Loss hurts. Neglect and abuse cut deep. Early childhood trauma leaves lasting scars. Whether the baby in the womb adopted at birth, the 3-year-old being raised by grandparents, or the teenager in foster care, all children who have been separated from birth parents have experienced some level of trauma. As a result, these kids often face emotional, social, behavioral, spiritual, and academic challenges that easily confuse and overwhelm caregivers.
Trauma & ACE's
Research on childhood trauma yields two conclusions: 1) Trauma is prevalent—more than half of Americans report having at least one adverse childhood experience (ACE);¹ and, 2) exposure to trauma at any point in life can limit human potential, compromise the quality of life, create health problems, and shorten life expectancy.
The connection between ACEs and trauma is well documented. As a result, interest in trauma-informed care for families of vulnerable children has grown substantially. Such approaches are characterized by integrating an understanding of trauma throughout a program or organization to enhance the quality, effectiveness, and delivery of services provided.
From Trauma-Informed to Trauma-Responsive Care
To address ACEs and the resulting trauma, practitioners must be trauma-informed. But a more significant level of trauma responsiveness is required to holistically meet the needs of individuals who have experienced adversity. ¹ The distinction between being-trauma-informed and trauma-responsive is important:
Trauma-informed care recognizes the presence of trauma symptoms and, when creating a family treatment plan, acknowledges the connection between trauma, behaviors, and family interactions.
Trauma-responsive care is the application of being trauma-informed. This “next step” of the treatment process is delivered according to the unique needs of the person who has experienced trauma, as well as the caregivers and family unit.

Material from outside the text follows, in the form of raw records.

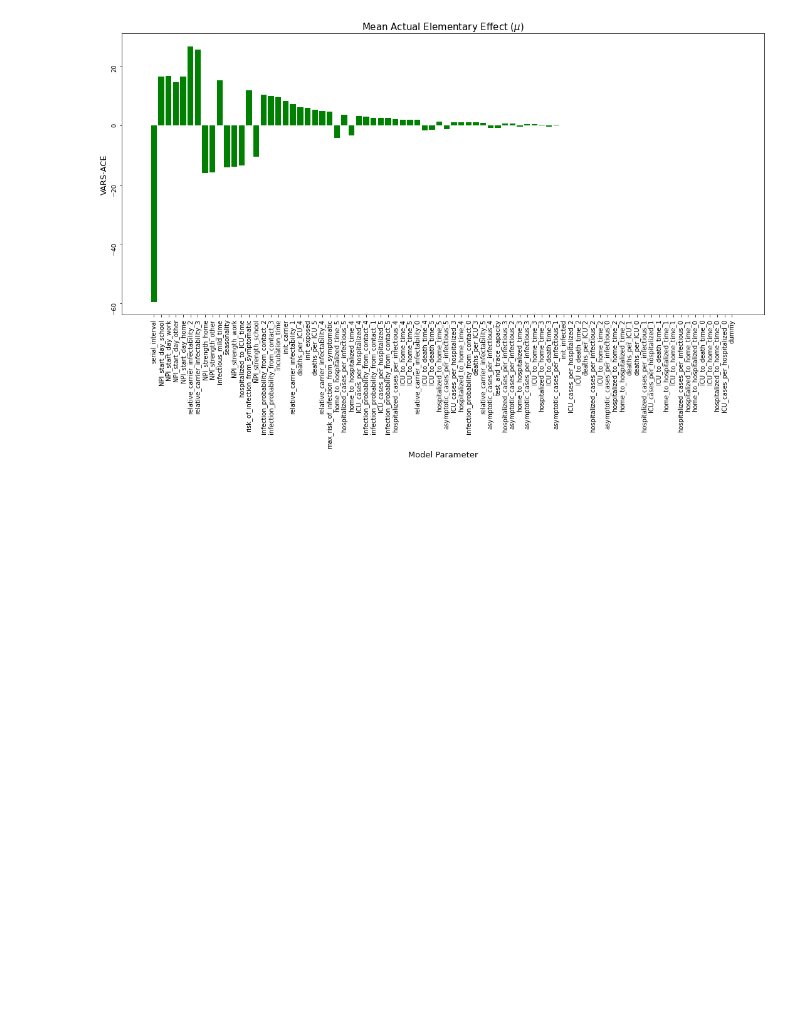
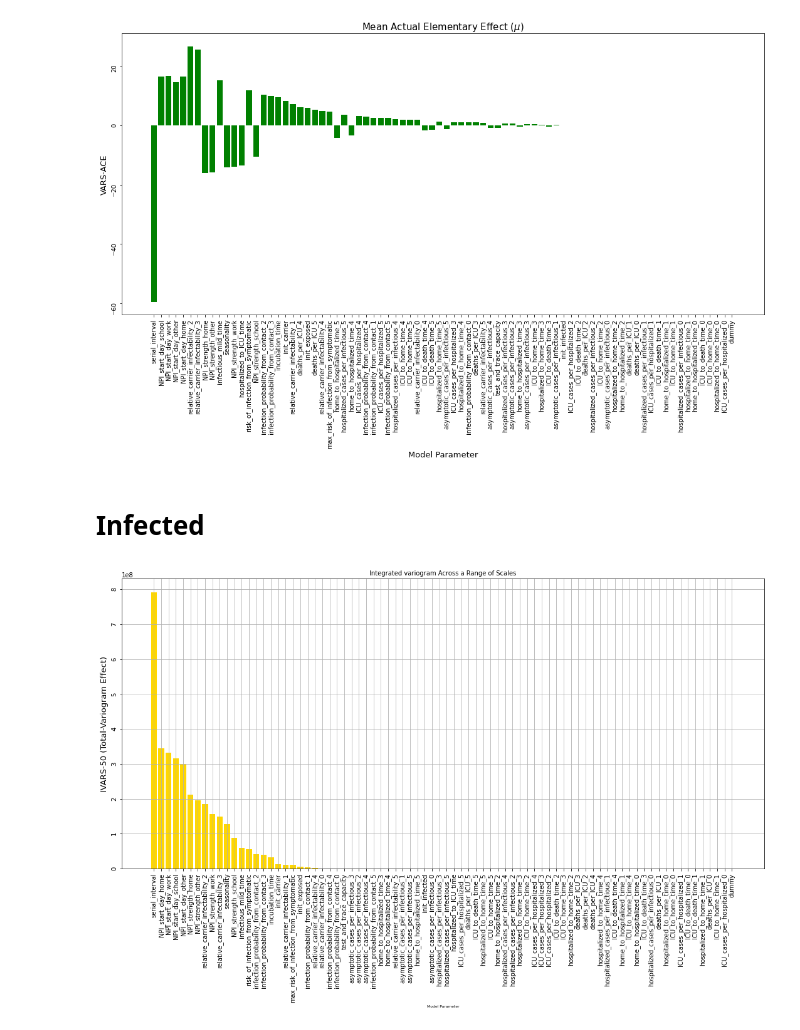
Before and after one commit to lelange/sensitivity_analysis, a Jupyter notebook: pycode/sensitivity_analysis/analysis_VARS.ipynb, the cells around one changed output. Cells and saved outputs as stored; diff of their text form; code cells hidden in the pictures; blank space fills up the shorter version.

```diff
--- a/pycode/sensitivity_analysis/analysis_VARS.ipynb
+++ b/pycode/sensitivity_analysis/analysis_VARS.ipynb
@@ -206,3 +208,8 @@ plt.savefig("latex_plots/VARS_MEE.png")
 plt.show()
 # %% [output]
 [figure]
+# %% [markdown]
+# Infected
+# %%
+with open('Studies/VARS/VARS_experiment_infected.pkl', 'rb') as f:
+    experiment = pickle.load(f)
@@ -208,0 +218,19 @@ plt.show()
+# %%
+# Plot IVARS
+ivars_scale = 0.5 # Choose the scale range of interest, e.g., 0.1, 0.3, or 0.5
+
+cols = experiment.ivars.loc[pd.IndexSlice[ ivars_scale ]].sort_values(ascending=False).index
+
+fig_bar = plt.figure(figsize=(15,10))
+plt.gca().bar(cols, experiment.ivars.loc[pd.IndexSlice[ ivars_scale ]][cols], color='gold')
+plt.gca().set_title (r'Integrated variogram Across a Range of Scales', fontsize = 10)
+plt.gca().set_ylabel(r'IVARS-50 (Total-Variogram Effect)', fontsize = 13)
+plt.gca().set_xlabel(r'Model Parameter', fontsize=6)
+plt.gca().tick_params(labelrotation=90)
+plt.gca().grid()
+plt.gca().set_yscale('linear')
+plt.tight_layout()
+plt.savefig("latex_plots/VARS_50_infected.png")
+plt.show()
+# %% [output]
+[figure, added]
```
Also changed, not shown: parts of 6 cells of this notebook.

Implementation is the difference between trauma-informed care and trauma-responsive care. Before operating a piece of machinery, did you read the manual? Are you briefed on all risks and safety measures? If so, then you are informed. When you operate that machinery, are you adhering to all procedures and safety measures you have learned? If a part of the machinery isn’t working as expected, are you using the manual to troubleshoot? You are only being responsive with the application of knowledge.
How Does Chosen Implement Trauma Responsive Care?
At the forefront of trauma-responsive care since 2016, Chosen’s care staff is comprised of trauma-informed care managers who deliver services in a trauma-responsive format to the families we serve. Informed principles are the basis for our responsive practices. Our life-on-life approach is characterized by tailored, compassionate care as we walk alongside families on their journey toward healing. Our care team looks at every component of program delivery, including:
- Therapeutic Resources
- Crisis Support
- Individualized Parent Coaching
- Method of Delivery
- The way our Values are Communicated
- Trauma Education
- Clinical Assessments
- Personalized Case Management
- Language Choice
Our Chosen care managers customize every Weekly Action Plan and Trauma-Informed Action Plan® (TAP®) to the unique needs of families. These plans are based on pre-service clinical assessments, along with conversations that occur during parent coaching sessions.
Additionally, our use of dosing, which gives families control over the duration and frequency of their services, allows us to respond appropriately to their needs. Perhaps most importantly, our development of deep, authentic relationships with our families facilitates our trauma-responsive services.
For our Chosen families, accountability is an aspect of trauma-responsiveness. Our care managers hold parents accountable to their TAP®. We give families actionable tasks, then ensure follow-through by asking directly about their tasks during subsequent care sessions. Often, clients tell us they complete their tasks because they know their care manager will ask about it each week. Acting on information is what moves families from trauma-informed to trauma-responsive.
If you know a family who has been touched by the child welfare system, and is in need of care that is tailored to their needs, share Chosen with them today.
¹ Bynum, L., et al. (2010). Adverse childhood experiences reported by adults — five states, 2009. Morbidity and Mortality Weekly Report, 59(49), 1609-1613.
¹ Hughes, K., Bellis, M. A., Hardcastle, K. A., Sethi, D., Butchart, A., Mikton, C., … & Dunne, M. P. (2017). The effect of multiple adverse childhood experiences on health: A systematic review and meta-analysis. The Lancet Public Health, 2(8), e356-e366.
¹ Bloom, S. L. (2016). Advancing a national cradle-to-grave-to-cradle public health agenda, Journal of Trauma & Dissociation, 17(4), 383–396. doi.org/10.1080/15299732.2016 .1164025